Hence, the results of comparative analyses of target features and oral health quality for statistically relevant differences have shown that the oral health quality is in accordance with the age and denture type and depends on the following: basic difficulties, IKP contact, tooth mobility, paradontopathy, parafunction activities of OF system (bruxism), arthropathy, time elapsed from tooth edentulation to denture embedding, denture stability, comfort/discomfort in wearing dentures, etc.
Finite element analysis of mechanism of cervical lesion formation in simulated molars during mastication and parafunction.
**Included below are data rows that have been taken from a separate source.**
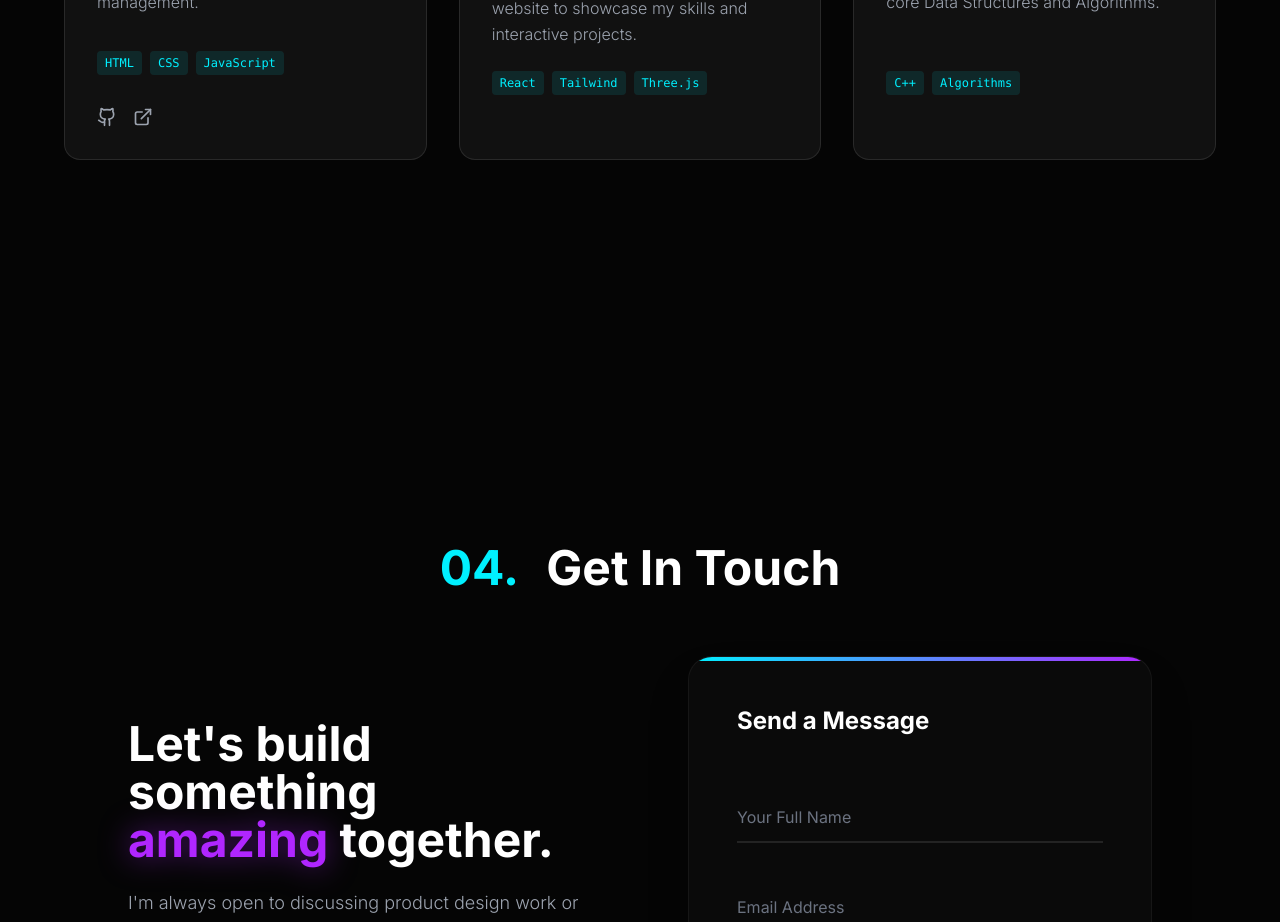
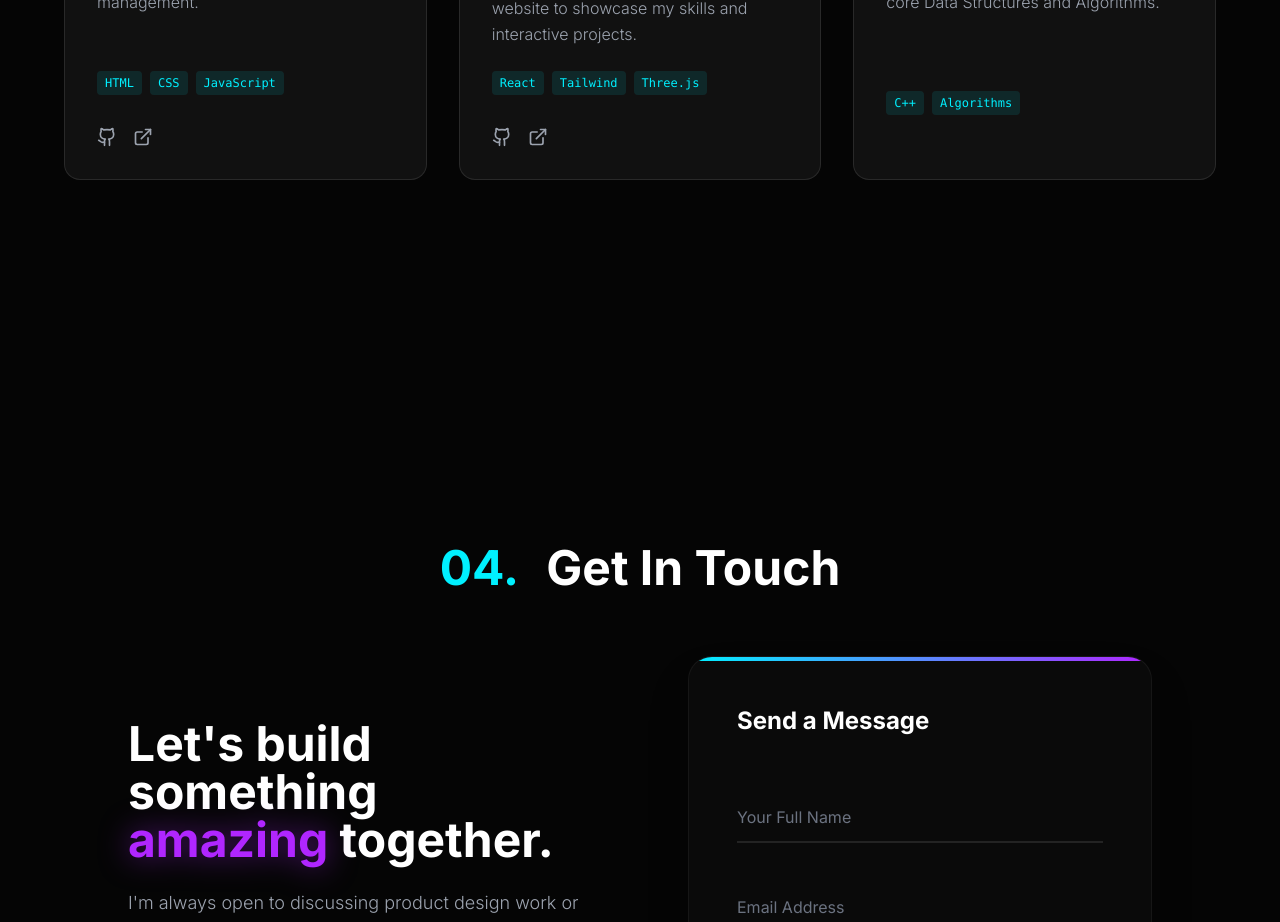
Before and after one commit to coderkaushal03/Portfolio, a React (Vite) app: page / in a window 1280 px wide. Shown: the part 2820-3742 px from the top of the page. Built offline with nearby package versions, Linux system fonts and the light colour scheme; no server answers.

Commit message:
Update Portfolio live demo and GH links

```diff
--- a/src/components/ui/Projects.jsx
+++ b/src/components/ui/Projects.jsx
@@ -15,8 +15,8 @@ const projects = [
     title: 'Personal Portfolio Website',
     description: 'A responsive and modern 3D portfolio website to showcase my skills and interactive projects.',
     tech: ['React', 'Tailwind', 'Three.js'],
-    github: '#',
-    demo: '#'
+    github: 'https://github.com/coderkaushal03/Portfolio',
+    demo: 'https://portfolio-three-amber-g2sslnp37k.vercel.app/'
   },
   {
     title: 'DSA Practice Programs',
```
Other soft and hard tissues, such as the palate, floor of mouth, buccal mucosa, non-tooth supporting bone, and tongue (eg, mucosal diseases, neoplasms, pain related to parafunction or trauma).
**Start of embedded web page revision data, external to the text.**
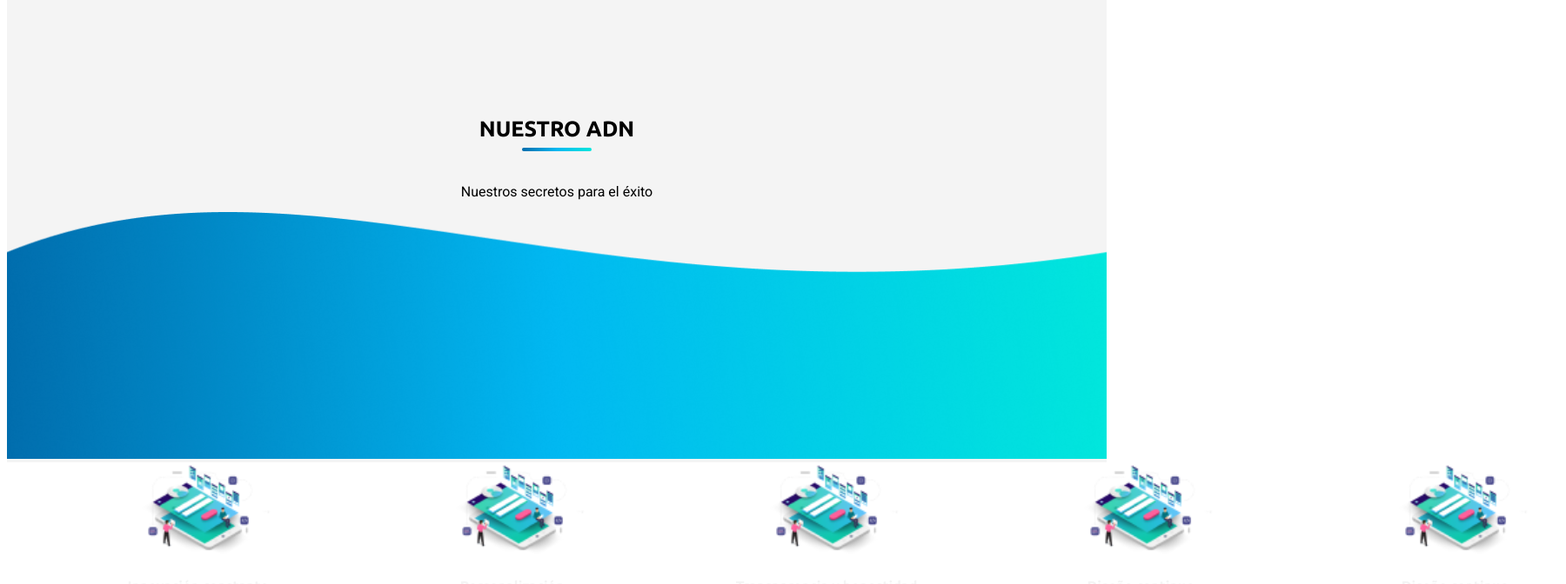
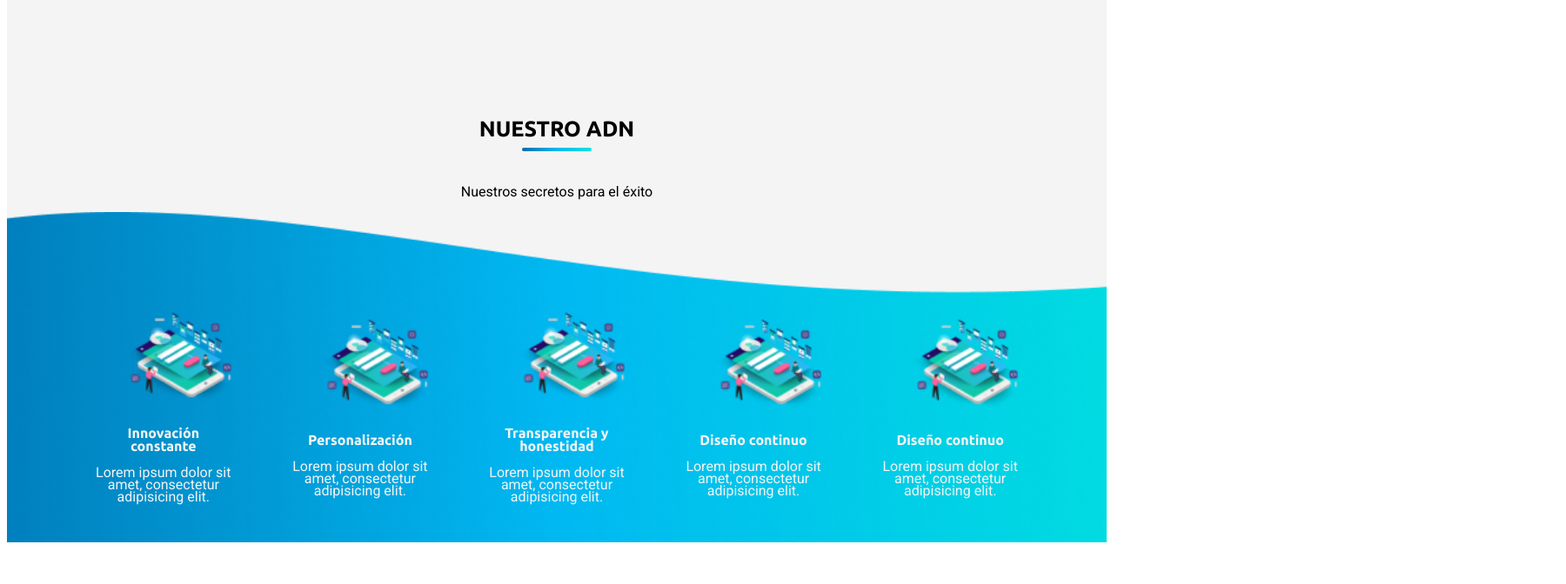
Before and after one commit to AlmaDividida/ap-and-p-portfolio-frontend, an Angular app: page / in a window 1280 px wide. Shown: the part 692-1364 px from the top of the page at 87% size, 1800 px wide, since content can reach past the window. After the commit the page ends 1324 px from the top, so only its background shows below. Built offline with nearby package versions, Linux system fonts and the light colour scheme.

Commit message:
se ajustó la seccion de "nuestro adn"

```diff
--- a/src/app/nues-adn/nues-adn.component.css
+++ b/src/app/nues-adn/nues-adn.component.css
@@ -44,12 +44,14 @@ p{
 .features{
   display: flex;
   justify-content: space-between;
+  align-items: center;
   clear: both;
-  position: absolute;
-  top: 1220px;
-  left: 100px;
-  width: 1700px;
-  height: 190px;
+  height: 380px;
+  background: url("/img/barra.png");
+  background-size: cover;
+  background-position: center;
+  background-repeat: no-repeat;
+  padding: 0px 100px;
   /*border: 1px solid #ccc;*/
 }
 
@@ -66,6 +68,7 @@ p{
   float: right;
   text-align: center;
   width: 15%;
+  margin-top: 80px;
   /*border: 1px solid #912828;*/
 }
 
--- a/src/app/nues-adn/nues-adn.component.html
+++ b/src/app/nues-adn/nues-adn.component.html
@@ -4,8 +4,6 @@
         <h2>nuestro adn</h2>
         <p align="center">Nuestros secretos para el éxito</p>
     </div>
-
-    <img class="barra" src="img/barra.png" alt="">
 
     <div class="features">
 
```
While most patients could adapt to the raised vertical dimension, it has been reported that some patients exhibited headache, muscle fatigue, sore teeth, and parafunction.
2) Although the etiology of bruxism is attributed to peripheral factors such as occlusal interferences and key factors such as neuro-physiopatological processes, personality, and stress, it is widely accepted that the genesis of this parafunction is multifactorial.
They address neurobiological considerations for occlusal parafunction and temporomandibular disorders, orthopedic considerations in the masticatory system, the anatomical basis of occlusion, the role and evaluation of the muscles of the stomatognathic system, the effect of occlusal forces on periodontal disease, bite splint therapy, and dentist-ceramist communication.
Nowadays, genetically modified food can cause pre-conditions for development of allergic reaction by means of parafunction of the nervous and endocrine system.
Associations between a history of breast feeding, malocclusion and parafunction al habits in Puerto Rican children.
That is why the treatment the initial treatment must be directly focused to remove the parafunction in order to reduce the trauma present at the occlusion level and implicitly on the temporo-mandibular joint components and muscles (Wright, 2005).
This was not unexpected, as individuals who bite their nails are almost always aware of their parafunction, whereas awareness of tooth clenching or grinding, even during the daytime, is rare; 23 and 19% respectively of parents of children in the age groups of 3 and 5 years reported an occurrence of tooth clenching or grinding.